YOUR ASSIGNMENT:
Would you restate every entry below word for word? Leave out the pictures.

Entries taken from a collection
+--

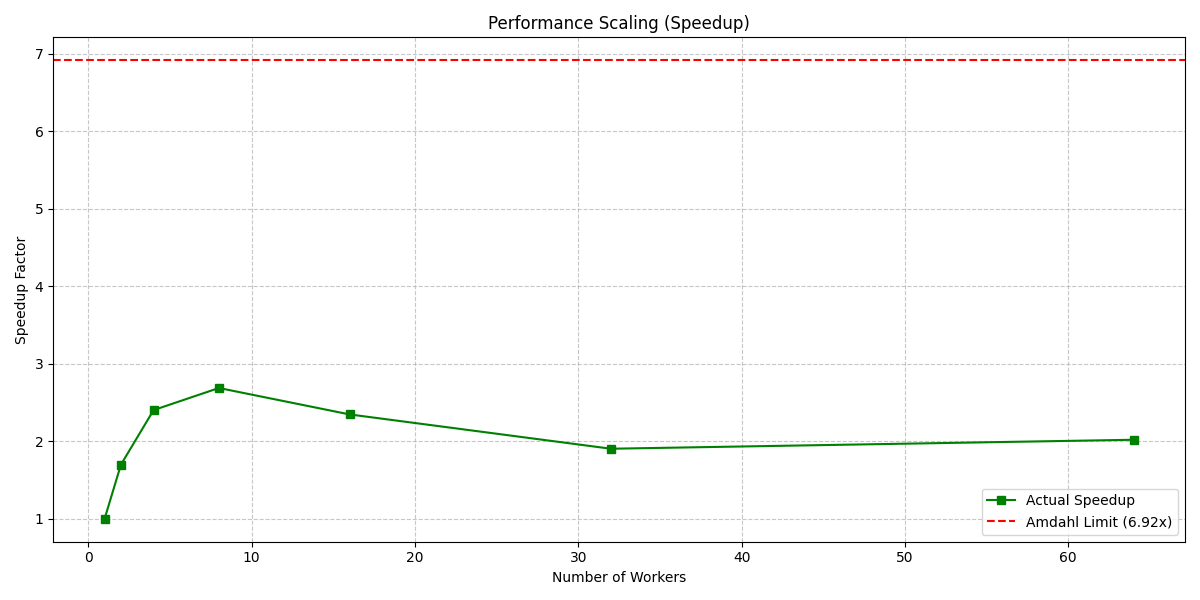
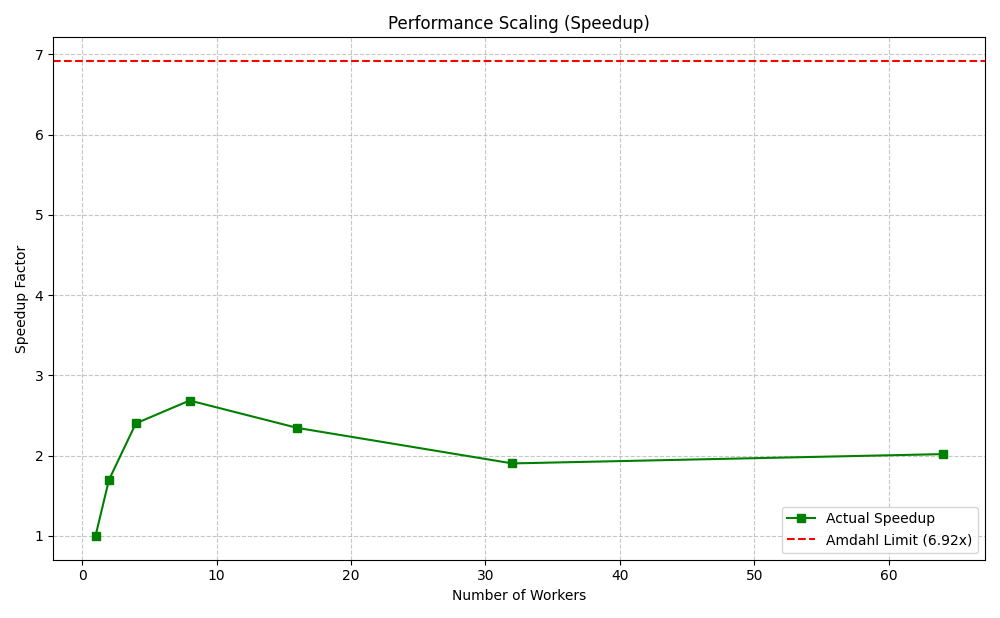
yo

diff --git a/create_plots.py b/create_plots.py
@@ -16,7 +16,7 @@ s_portion = s_time / t_1
 
 max_theo_speedup = 1 / s_portion
 
-plt.figure(figsize=(12, 6))
+plt.figure(figsize=(10, 6.18))
 plt.plot(df['workers'], df['speedup'], marker='s', color='green', label='Actual Speedup')
 plt.axhline(y=max_theo_speedup, color='red', linestyle='--', 
             label=f'Amdahl Limit ({max_theo_speedup:.2f}x)')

+--

EXPECTED OUTPUT:
yo

diff --git a/create_plots.py b/create_plots.py
@@ -16,7 +16,7 @@ s_portion = s_time / t_1
 
 max_theo_speedup = 1 / s_portion
 
-plt.figure(figsize=(12, 6))
+plt.figure(figsize=(10, 6.18))
 plt.plot(df['workers'], df['speedup'], marker='s', color='green', label='Actual Speedup')
 plt.axhline(y=max_theo_speedup, color='red', linestyle='--', 
             label=f'Amdahl Limit ({max_theo_speedup:.2f}x)')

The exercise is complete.